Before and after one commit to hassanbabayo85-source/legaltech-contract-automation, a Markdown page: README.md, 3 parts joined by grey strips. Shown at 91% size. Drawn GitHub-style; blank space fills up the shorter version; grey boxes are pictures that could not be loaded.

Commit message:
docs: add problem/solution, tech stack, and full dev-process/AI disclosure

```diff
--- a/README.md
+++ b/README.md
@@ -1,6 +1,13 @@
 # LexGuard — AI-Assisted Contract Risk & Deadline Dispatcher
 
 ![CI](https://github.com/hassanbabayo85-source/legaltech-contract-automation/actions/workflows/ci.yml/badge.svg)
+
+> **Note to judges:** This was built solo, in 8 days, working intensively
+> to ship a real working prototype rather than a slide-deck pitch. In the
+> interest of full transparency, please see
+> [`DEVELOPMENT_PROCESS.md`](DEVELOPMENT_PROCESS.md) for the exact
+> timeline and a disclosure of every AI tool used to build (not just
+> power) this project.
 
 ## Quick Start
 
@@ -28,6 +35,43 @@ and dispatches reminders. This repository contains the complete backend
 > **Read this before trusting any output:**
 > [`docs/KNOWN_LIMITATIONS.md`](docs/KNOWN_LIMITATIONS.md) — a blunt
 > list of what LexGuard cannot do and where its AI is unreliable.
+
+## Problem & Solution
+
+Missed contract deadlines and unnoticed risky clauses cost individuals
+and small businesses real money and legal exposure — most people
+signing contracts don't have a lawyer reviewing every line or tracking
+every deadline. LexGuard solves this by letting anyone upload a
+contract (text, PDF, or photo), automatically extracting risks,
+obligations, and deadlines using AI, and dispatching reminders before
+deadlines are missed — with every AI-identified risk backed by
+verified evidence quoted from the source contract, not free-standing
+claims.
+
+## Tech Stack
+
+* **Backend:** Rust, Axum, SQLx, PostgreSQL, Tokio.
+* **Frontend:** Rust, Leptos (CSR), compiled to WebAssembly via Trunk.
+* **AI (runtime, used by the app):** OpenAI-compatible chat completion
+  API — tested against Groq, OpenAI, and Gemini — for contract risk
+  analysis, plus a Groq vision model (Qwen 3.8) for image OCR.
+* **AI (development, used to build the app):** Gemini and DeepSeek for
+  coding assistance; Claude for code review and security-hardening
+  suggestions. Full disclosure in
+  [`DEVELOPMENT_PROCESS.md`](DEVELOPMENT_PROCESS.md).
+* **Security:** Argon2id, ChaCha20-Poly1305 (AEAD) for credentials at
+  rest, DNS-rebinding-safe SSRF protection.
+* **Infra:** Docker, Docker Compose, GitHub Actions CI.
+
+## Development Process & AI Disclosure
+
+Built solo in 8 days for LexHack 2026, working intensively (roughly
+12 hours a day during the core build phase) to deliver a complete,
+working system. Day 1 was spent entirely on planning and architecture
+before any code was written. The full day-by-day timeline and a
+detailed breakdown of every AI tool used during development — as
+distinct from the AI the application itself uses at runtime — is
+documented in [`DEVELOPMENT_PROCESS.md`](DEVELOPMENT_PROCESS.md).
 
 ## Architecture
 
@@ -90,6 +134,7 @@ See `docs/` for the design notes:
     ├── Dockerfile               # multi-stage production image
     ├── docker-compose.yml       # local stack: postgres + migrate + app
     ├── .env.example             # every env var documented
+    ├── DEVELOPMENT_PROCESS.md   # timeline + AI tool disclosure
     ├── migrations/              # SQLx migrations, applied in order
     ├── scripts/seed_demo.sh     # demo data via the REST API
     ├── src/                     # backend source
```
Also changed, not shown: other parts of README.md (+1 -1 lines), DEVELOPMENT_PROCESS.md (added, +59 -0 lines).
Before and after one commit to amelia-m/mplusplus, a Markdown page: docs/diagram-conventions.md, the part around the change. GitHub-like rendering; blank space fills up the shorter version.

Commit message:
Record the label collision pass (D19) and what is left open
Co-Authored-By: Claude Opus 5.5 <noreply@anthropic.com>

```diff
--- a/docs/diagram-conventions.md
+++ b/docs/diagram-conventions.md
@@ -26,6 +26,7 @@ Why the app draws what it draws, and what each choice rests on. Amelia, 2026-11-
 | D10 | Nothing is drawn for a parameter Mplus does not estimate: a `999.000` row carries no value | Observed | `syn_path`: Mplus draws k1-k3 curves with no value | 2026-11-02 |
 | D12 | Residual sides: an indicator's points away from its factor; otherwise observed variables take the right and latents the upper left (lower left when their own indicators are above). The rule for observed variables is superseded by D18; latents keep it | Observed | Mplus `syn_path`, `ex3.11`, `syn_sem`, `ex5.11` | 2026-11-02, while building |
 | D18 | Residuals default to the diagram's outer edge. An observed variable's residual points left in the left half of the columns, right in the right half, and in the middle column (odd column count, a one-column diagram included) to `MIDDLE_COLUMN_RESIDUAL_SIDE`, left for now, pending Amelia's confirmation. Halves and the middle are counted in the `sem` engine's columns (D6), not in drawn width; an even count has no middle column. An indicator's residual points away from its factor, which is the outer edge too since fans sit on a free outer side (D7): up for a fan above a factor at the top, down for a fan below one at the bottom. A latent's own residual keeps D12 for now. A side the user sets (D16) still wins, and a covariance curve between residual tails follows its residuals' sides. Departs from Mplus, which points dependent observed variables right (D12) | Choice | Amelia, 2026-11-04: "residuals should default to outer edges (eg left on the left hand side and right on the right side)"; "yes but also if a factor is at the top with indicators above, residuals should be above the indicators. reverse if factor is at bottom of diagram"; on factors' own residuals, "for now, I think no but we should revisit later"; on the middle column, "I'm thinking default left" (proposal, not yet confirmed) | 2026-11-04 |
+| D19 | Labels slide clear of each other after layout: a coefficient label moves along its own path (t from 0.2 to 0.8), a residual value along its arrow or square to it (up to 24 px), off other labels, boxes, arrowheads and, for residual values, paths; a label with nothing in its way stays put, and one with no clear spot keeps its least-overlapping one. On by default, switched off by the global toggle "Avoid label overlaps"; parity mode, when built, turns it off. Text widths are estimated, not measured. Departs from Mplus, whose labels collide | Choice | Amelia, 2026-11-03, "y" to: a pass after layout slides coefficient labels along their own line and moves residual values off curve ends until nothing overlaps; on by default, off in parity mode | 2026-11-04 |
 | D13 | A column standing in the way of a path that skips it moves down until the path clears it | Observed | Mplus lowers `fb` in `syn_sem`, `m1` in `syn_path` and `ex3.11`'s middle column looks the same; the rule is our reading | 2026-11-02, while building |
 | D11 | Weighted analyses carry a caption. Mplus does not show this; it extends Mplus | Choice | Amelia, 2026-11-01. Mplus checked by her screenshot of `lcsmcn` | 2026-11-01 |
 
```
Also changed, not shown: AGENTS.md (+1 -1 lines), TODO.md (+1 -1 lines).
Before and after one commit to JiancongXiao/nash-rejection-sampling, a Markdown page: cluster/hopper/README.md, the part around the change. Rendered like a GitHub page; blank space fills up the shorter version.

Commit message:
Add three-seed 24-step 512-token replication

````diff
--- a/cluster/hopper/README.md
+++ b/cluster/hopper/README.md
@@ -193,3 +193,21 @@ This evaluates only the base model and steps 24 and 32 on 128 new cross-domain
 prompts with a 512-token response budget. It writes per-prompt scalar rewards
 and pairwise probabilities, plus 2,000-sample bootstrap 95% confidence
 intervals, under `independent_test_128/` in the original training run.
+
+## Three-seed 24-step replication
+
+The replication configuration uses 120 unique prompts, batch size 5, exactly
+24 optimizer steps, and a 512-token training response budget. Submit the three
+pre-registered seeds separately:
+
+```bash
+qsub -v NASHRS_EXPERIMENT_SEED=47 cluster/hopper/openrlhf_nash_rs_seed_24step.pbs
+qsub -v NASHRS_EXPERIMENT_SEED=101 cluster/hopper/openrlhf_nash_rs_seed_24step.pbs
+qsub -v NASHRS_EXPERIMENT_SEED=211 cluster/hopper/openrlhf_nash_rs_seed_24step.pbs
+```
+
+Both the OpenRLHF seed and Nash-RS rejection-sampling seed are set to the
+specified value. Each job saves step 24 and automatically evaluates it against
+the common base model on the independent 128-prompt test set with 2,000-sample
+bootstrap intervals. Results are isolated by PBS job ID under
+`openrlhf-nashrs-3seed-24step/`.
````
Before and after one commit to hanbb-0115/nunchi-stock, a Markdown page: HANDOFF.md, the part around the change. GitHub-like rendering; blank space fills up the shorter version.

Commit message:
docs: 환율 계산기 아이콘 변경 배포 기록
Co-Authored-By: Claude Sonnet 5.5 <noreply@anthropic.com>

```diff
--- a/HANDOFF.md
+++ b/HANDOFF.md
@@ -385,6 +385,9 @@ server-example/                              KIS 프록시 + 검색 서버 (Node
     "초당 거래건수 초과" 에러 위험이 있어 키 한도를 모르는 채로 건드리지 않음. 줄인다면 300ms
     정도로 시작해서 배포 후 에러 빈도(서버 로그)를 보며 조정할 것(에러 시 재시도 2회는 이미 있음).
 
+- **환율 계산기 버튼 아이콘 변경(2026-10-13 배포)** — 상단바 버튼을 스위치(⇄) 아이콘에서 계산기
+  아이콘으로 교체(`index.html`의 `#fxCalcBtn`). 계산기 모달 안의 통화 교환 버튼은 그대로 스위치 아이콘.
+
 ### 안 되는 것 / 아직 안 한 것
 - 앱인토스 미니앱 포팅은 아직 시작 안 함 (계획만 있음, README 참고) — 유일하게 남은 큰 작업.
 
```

○ ○ ○ ○ ○

- _About this exercise_
In the records above, some lines may contain the word "shorter"; copy every one of them.

- _Answer box_
Before and after one commit to hassanbabayo85-source/legaltech-contract-automation, a Markdown page: README.md, 3 parts joined by grey strips. Shown at 91% size. Drawn GitHub-style; blank space fills up the shorter version; grey boxes are pictures that could not be loaded.
Before and after one commit to amelia-m/mplusplus, a Markdown page: docs/diagram-conventions.md, the part around the change. GitHub-like rendering; blank space fills up the shorter version.
Before and after one commit to JiancongXiao/nash-rejection-sampling, a Markdown page: cluster/hopper/README.md, the part around the change. Rendered like a GitHub page; blank space fills up the shorter version.
Before and after one commit to hanbb-0115/nunchi-stock, a Markdown page: HANDOFF.md, the part around the change. GitHub-like rendering; blank space fills up the shorter version.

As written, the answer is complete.